Tuesday, May 4, 2010


May is Mental Health Month. The usual advocates are out in full force. An omnipresent message is typified by a recent NAMI-Massachusetts statement on Twitter: "Mental disorders can strike anyone regarless of age, economic status, race, creed or color." I never have understood the point of this.

I responded to NAMIMass this morning with a tweet along the lines of, "Mental disorders (and lightening!) can strike anyone regardless of age, economic status, race, creed or color. So ... what?" Very quickly, I got a reply, "That's precisely the point!"

Well, I still don't really get it. It seems like the critical idea is that nobody should ever be blamed for mental illness, it just not their fault, because it's a disease you catch like a cold or cancer.

If this revelation were true or useful there would be some kind of positive results from it by now, but there are none. In the five or six decades since we all resolved that mental illness is really, definitely, brain disease, there have been no cures, no discovery of actual causes or etiology. Mental illness has grown and grown as a problem, there's just a whole hell of a lot more of it now than ever before.

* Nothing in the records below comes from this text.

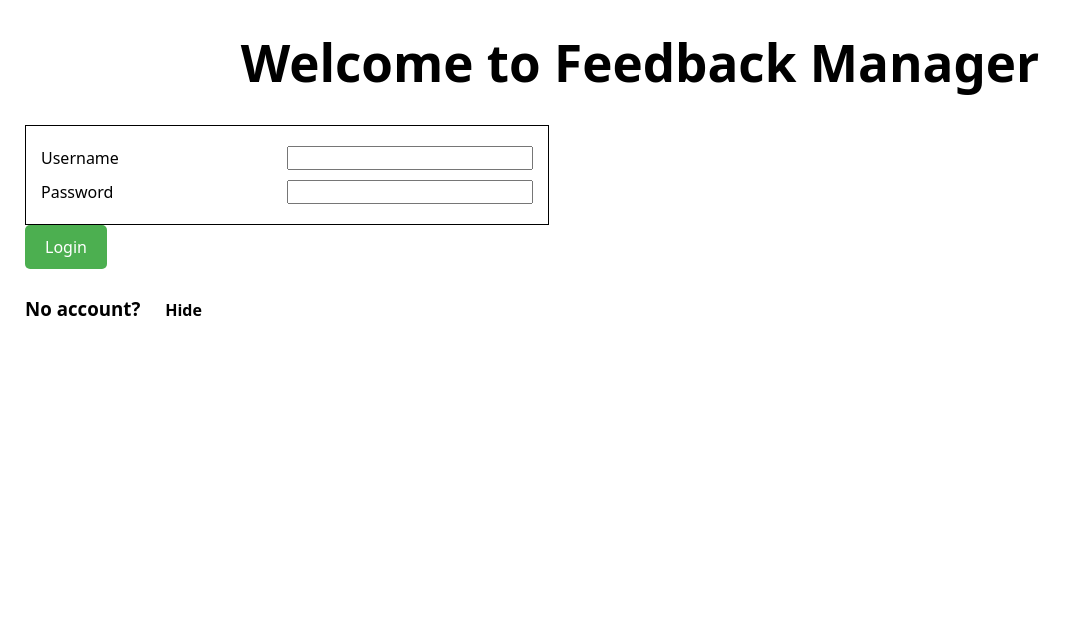
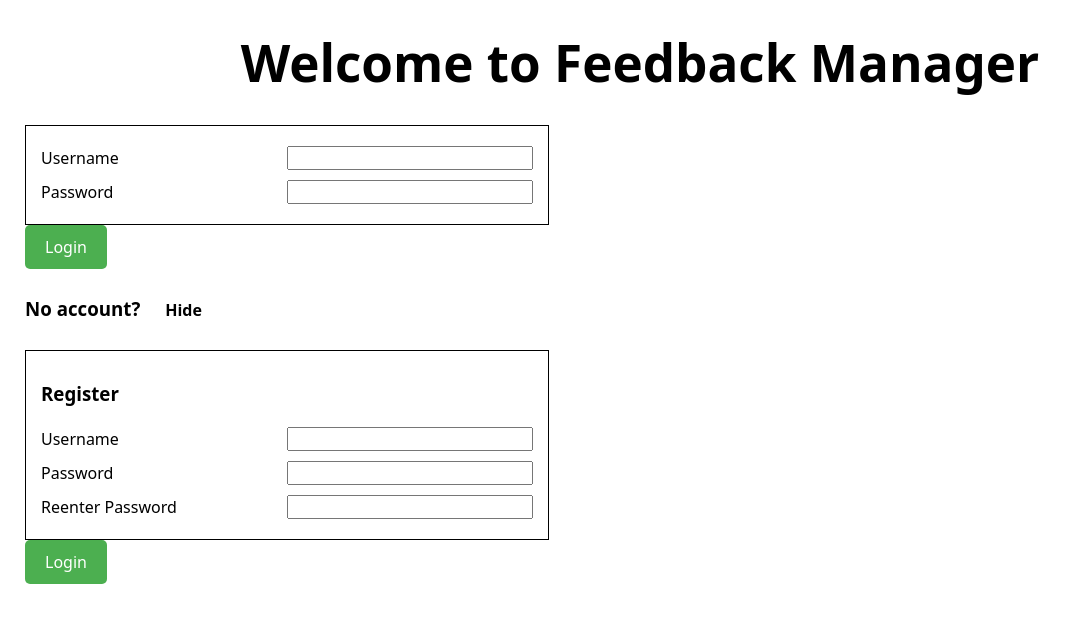
Before and after one commit to JamesBarnes48/FeedbackManagerClient, a Vue app: page /login in a window 1280 px wide. Both pictures are taken after a click on the element "Show registration". Shown: the top 622 px of the page, without its empty margins (0-1077 px from the left). Built offline with nearby package versions, Linux system fonts and the light colour scheme.

Commit message:
create registration component and put in login view

```diff
--- /dev/null
+++ b/src/components/RegistrationComponent.vue
@@ -0,0 +1,46 @@
+<script lang="ts">
+    import {ref} from 'vue';
+    export default {
+        name: 'RegistrationComponent',
+        components: {},
+        props: {},
+        setup(props, {emit}){
+            return {}
+        }
+    }
+</script>
+
+<template>
+    <div>
+        <div class="form-container">
+            <h3>Register</h3>
+            <div class="input-row">
+                <label>Username</label>
+                <v-tooltip location="top" text="Username must only consist of letters, digits and underscores and be at least 3 characters long">
+                    <template v-slot:activator="{ props }">
+                        <input v-bind="props" v-model="usernameInput" type="text">
+                    </template>
+                </v-tooltip>
+            </div>
+            <div class="input-row">
+                <label>Password</label>
+                <v-tooltip location="top" text="Password must contain at least one uppercase letter, lowercase letter and digit and be at least 6 characters long">
+                    <template v-slot:activator="{ props }">
+                        <input v-bind="props" v-model="passwordInput" type="text">
+                    </template>
+                </v-tooltip>
+            </div>
+            <div class="input-row">
+                <label>Reenter Password</label>
+                <input v-model="reenterPasswordInput" type="text">
+            </div>
+        </div>
+        <span class="button submit-button" @click="login">Login</span>
+    </div>
+</template>
+
+<style scoped>
+    .form-container {
+        width: 40%;
+    }
+</style>
--- a/src/views/LoginView.vue
+++ b/src/views/LoginView.vue
@@ -1,6 +1,7 @@
 <script setup lang="ts">
     import { ref, computed } from 'vue';
     import ErrorBanner from '../components/ErrorBanner.vue';
+    import RegistrationComponent from '../components/RegistrationComponent.vue';
     import api from '../api';
 
     const errorMessage = ref('');
@@ -52,6 +53,7 @@
         </div>
         <span class="button submit-button" @click="login">Login</span>
         <h3>No account? <span class="button" @click="toggleRegister">{{ registrationButtonName }}</span></h3>
+        <RegistrationComponent v-if="showRegister" />
     </div>
 </template>
 
```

When we talk about mental illness, we're talking about behavior, and that's all. There is not a single diagnosis in any edition of the DSM which is discussed, defined or accomplished in any other terms. And the forthcoming DSM-V does not list one objective medical test for any mental disorder whatsoever.

The people who are so insistent upon not being blamed for mental illness should just be asked whether they can be responsible for their behavior. If they can, society has no vested interest in what words are used. But if they cannot, society will continue to blame them despite their very best linguistic arguments. And it probably should.

NAMI might say a person's responsibility for his or her mental health includes taking meds when meds will help, when the benefits outweigh the risks. But this presumes that treatment is all voluntary and patients are adequately informed. Certainly while we have civil commitment, Kendra's Law and the insanity defense, treatment is inextricably intertwined with justice and the police. Psychiatry is a coercive arm of the state. Individual responsibility must vary inversely with coercion and ignorance.

I think this mysterious fixation on, "It's not your fault when you're mentally ill..." evidences nothing much better than some fear of being discovered (e.g., as a fraud or a criminal). "Stigma" is a smokescreen, it's not the correct project.

The real project of "mental health" should be improving human behavior, and it's not medical.

1 comment:

  1. I abhor the term "mental health." It presumes that behavior can be empirically quantified by science and medicine. I see no evidence of this. Science still has not been able to conclusively answer the question that has bedeviled the human race since time immemorial, What is this peculiar creature called man?

    In my few run-ins with psychiatrists and psychotherapists, I felt absolutely no responsibility for the drugs and do-gooder horse crap they tried to peddle. Ironically, they refused to take responsibility for what they were selling as well. I found them to be very unhelpful and I don't feel that it was my fault.